INSTRUCTIONS TO FOLLOW: Lines holding the string "liệu" are the ones to copy; find them all in the data.

Before-and-after change data
※

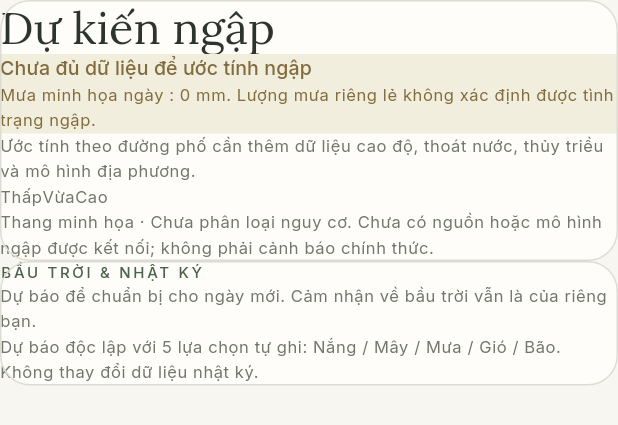
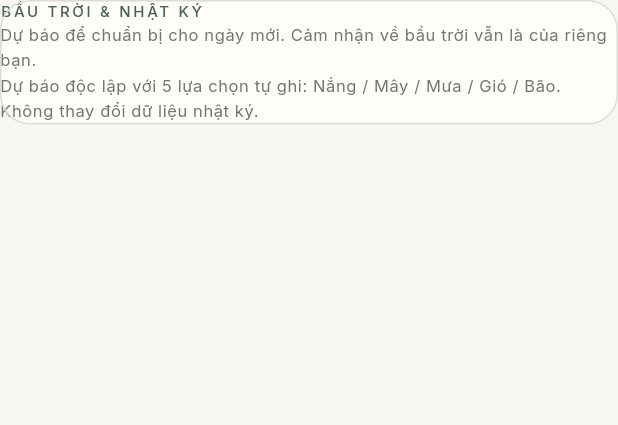
Before and after one commit to HuangMeii/memoir-diary, a Flutter app: what supportingColumn() shows on an empty page, opened directly with empty values, on a phone screen of 412 x 824 dp. Shown: the top 425 px of the screen. Run offline on Flutter 3.47's test engine with Material 3 defaults, Android fonts, the phone set to English and light mode, and no system bars; our stand-ins replace dio, fl_chart, flutter_riverpod, flutter_secure_storage, flutter_svg, go_router and 1 more; missing offline and left inert: bcrypt, serverpod, serverpod_client, serverpod_cloud_storage, serverpod_cloud_storage_s3_compat; accounts and stored records are empty; statements that could not run were skipped.

Commit message:
fix(weather): drop the flood estimate card and the per-bar value labels
The design Dự kiến ngập card had no source behind it: Open-Meteo Flood API only returns river discharge (GloFAS, ~5 km) rather than street flooding, and there is no threshold or return period to split Thấp / Vừa / Cao - so the card was a static callout. It is gone together with its FloodEstimateCard class, and the supporting column keeps the day/hour preview plus BẦU TRỜI & NHẬT KÝ.

The rain charts also drop the value label above each bar: it duplicated the left axis and the card total, and on a tall bar it sat right on the bar edge. _topPad shrinks from 18 to 8 so the bars use the freed height.

```diff
--- a/flutter_app/lib/src/ui/weather/weather_charts.dart
+++ b/flutter_app/lib/src/ui/weather/weather_charts.dart
@@ -8,8 +8,8 @@ import '../tokens.dart';
 /// Height of the label gutter on the left of both charts, in design pixels.
 const double _axisGutter = 30;
 
-/// Room above the plot for the value labels and below it for the axis labels.
-const double _topPad = 18;
+/// Breathing room above the plot, and the band below it for the axis labels.
+const double _topPad = 8;
 const double _bottomPad = 22;
 
 /// The value the top gridline of a rain chart carries.
@@ -183,19 +183,9 @@ class _RainChartPainter extends CustomPainter {
           ..color = selected ? barColor : barColor.withValues(alpha: 0.45),
       );
 
-      if (value > 0) {
-        final text = _format(value);
-        _label(
-          canvas,
-          text,
-          centerX - _textWidth(text) / 2,
-          // Keep the label inside the plot even when the bar fills it.
-          math.max(
-            plotTop,
-            plotBottom - barHeight - _textHeight() - 2 * scale,
-          ),
-        );
-      }
+      // The bars carry no value label: the axis on the left and the card's
+      // total already give the magnitude, and a label on a tall bar would sit
+      // right on top of it.
       if (labelEvery > 0 && i % labelEvery == 0 && i < labels.length) {
         final text = labels[i];
         _label(
--- a/flutter_app/lib/src/ui/weather/weather_panels.dart
+++ b/flutter_app/lib/src/ui/weather/weather_panels.dart
@@ -171,134 +171,6 @@ class WeatherDaySummary extends StatelessWidget {
   }
 }
 
-/// `Dự kiến ngập` — the design's flood estimate.
-///
-/// No elevation, drainage or tide model is connected, so the card states what
-/// is missing instead of drawing a risk level, but keeps the design's legend
-/// and disclaimer so the frame still reads the same.
-class FloodEstimateCard extends StatelessWidget {
-  const FloodEstimateCard({
-    super.key,
-    required this.scale,
-    required this.dateLabel,
-    required this.rainMm,
-  });
-
-  final double scale;
-
-  /// `11.10`, the day the estimate would cover.
-  final String dateLabel;
-
-  /// The day's illustrative rain, quoted in the callout.
-  final double rainMm;
-
-  @override
-  Widget build(BuildContext context) {
-    final theme = Theme.of(context);
-    final palette = MemoirPalette.of(context);
-    final muted = theme.colorScheme.onSurfaceVariant;
-    final body = theme.textTheme.bodySmall?.copyWith(
-      color: muted,
-      fontSize: MemoirType.caption,
-      height: 1.5,
-    );
-
-    Widget legend(String label, Color color) => Row(
-          mainAxisSize: MainAxisSize.min,
-          children: [
-            Container(
-              width: 9 * scale,
-              height: 9 * scale,
-              decoration: BoxDecoration(
-                color: color,
-                borderRadius: BorderRadius.circular(2 * scale),
-              ),
-            ),
-            SizedBox(width: MemoirSpace.s2 * scale),
-            Text(label, style: body),
-          ],
-        );
-
-    return Column(
-      crossAxisAlignment: CrossAxisAlignment.start,
-      children: [
-        Row(
-          children: [
-            Expanded(
-              child: Text(
-                'Dự kiến ngập',
-                style: theme.textTheme.headlineSmall?.copyWith(
-                  color: theme.colorScheme.onSurface,
-                  fontSize: MemoirType.heading1,
-                  height: MemoirType.heading1LineHeight / MemoirType.heading1,
-                ),
-              ),
-            ),
-            Icon(Icons.waves, size: 24 * scale, color: theme.colorScheme.primary),
-          ],
-        ),
-        SizedBox(height: MemoirSpace.s3 * scale),
-        Container(
-          width: double.infinity,
-          padding: EdgeInsets.all(MemoirSpace.s3 * scale),
-          decoration: BoxDecoration(
-            color: palette.warningSurface,
-            borderRadius: BorderRadius.circular(MemoirRadius.feedback * scale),
-          ),
-          child: Row(
-            crossAxisAlignment: CrossAxisAlignment.start,
-            children: [
-              Icon(Icons.waves, size: 16 * scale, color: palette.warningText),
-              SizedBox(width: MemoirSpace.s2 * scale),
-              Expanded(
-                child: Column(
-                  crossAxisAlignment: CrossAxisAlignment.start,
-                  children: [
-                    Text(
-                      'Chưa đủ dữ liệu để ước tính ngập',
-                      style: theme.textTheme.labelLarge?.copyWith(
-                        color: palette.warningText,
-                        fontSize: MemoirType.label,
-                      ),
-                    ),
-                    SizedBox(height: MemoirSpace.s1 * scale),
-                    Text(
-                      'Mưa minh họa ngày $dateLabel: ${rainMm.round()} mm. '
-                      'Lượng mưa riêng lẻ không xác định được tình trạng ngập.',
-                      style: body?.copyWith(color: palette.warningText),
-                    ),
-                  ],
-                ),
-              ),
-            ],
-          ),
-        ),
-        SizedBox(height: MemoirSpace.s3 * scale),
-        Text(
-          'Ước tính theo đường phố cần thêm dữ liệu cao độ, thoát nước, thủy '
-          'triều và mô hình địa phương.',
-          style: body,
-        ),
-        SizedBox(height: MemoirSpace.s3 * scale),
-        Wrap(
-          spacing: MemoirSpace.s4 * scale,
-          runSpacing: MemoirSpace.s1 * scale,
-          children: [
-            legend('Thấp', MemoirColorsLight.heatmapMoodVeryHappy),
-            legend('Vừa', MemoirColorsLight.feedbackWarning),
-            legend('Cao', MemoirColorsLight.feedbackError),
-          ],
-        ),
-        SizedBox(height: MemoirSpace.s3 * scale),
-        Text(
-          'Thang minh họa · Chưa phân loại nguy cơ. Chưa có nguồn hoặc mô hình '
-          'ngập được kết nối; không phải cảnh báo chính thức.',
-          style: body,
-        ),
-      ],
-    );
-  }
-}
 
 /// `BẦU TRỜI & NHẬT KÝ` — the note that ties the forecast back to the journal.
 class ForecastContextCard extends StatelessWidget {
--- a/flutter_app/lib/src/ui/weather/weather_tabs.dart
+++ b/flutter_app/lib/src/ui/weather/weather_tabs.dart
@@ -158,13 +158,11 @@ class WeatherForecastRegions extends StatelessWidget {
   }
 }
 
-/// The supporting column: the day/hour preview, the flood estimate and the
-/// journal note. Pass a null [top] when the main column already shows the
-/// preview.
+/// The supporting column: the day/hour preview and the journal note.
+///
+/// Pass a null [top] when the main column already shows the preview.
 Widget supportingColumn({
   Widget? top,
-  required String dateLabel,
-  required double rainMm,
   required double scale,
 }) =>
     Column(
@@ -174,15 +172,6 @@ Widget supportingColumn({
           WeatherPanel(scale: scale, child: top),
           SizedBox(height: MemoirSpace.s4 * scale),
         ],
-        WeatherPanel(
-          scale: scale,
-          child: FloodEstimateCard(
-            scale: scale,
-            dateLabel: dateLabel,
-            rainMm: rainMm,
-          ),
-        ),
-        SizedBox(height: MemoirSpace.s4 * scale),
         WeatherPanel(scale: scale, child: ForecastContextCard(scale: scale)),
       ],
     );
@@ -373,8 +362,6 @@ class WeatherWeekTab extends StatelessWidget {
               actionLabel: 'Xem ngày & từng giờ',
               onAction: onOpenDay,
             ),
-      dateLabel: selected == null ? '' : shortDate(selected.date),
-      rainMm: selected == null ? 0 : rainTotalMm(selected),
       scale: scale,
     );
 
@@ -575,8 +562,6 @@ class WeatherDayTab extends StatelessWidget {
     return WeatherForecastRegions(
       main: main,
       supporting: supportingColumn(
-        dateLabel: shortDate(day.date),
-        rainMm: rainTotalMm(day),
         scale: scale,
       ),
       scale: scale,
@@ -759,8 +744,6 @@ class WeatherHourTab extends StatelessWidget {
       main: main,
       supporting: supportingColumn(
         top: _selectedHourPanel(context, selected),
-        dateLabel: shortDate(day.date),
-        rainMm: rainTotalMm(day),
         scale: scale,
       ),
       scale: scale,
```
Also changed, not shown: 1 other file.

※

OUTPUT FOR THIS TASK:
-                      'Chưa đủ dữ liệu để ước tính ngập',
-          'Ước tính theo đường phố cần thêm dữ liệu cao độ, thoát nước, thủy '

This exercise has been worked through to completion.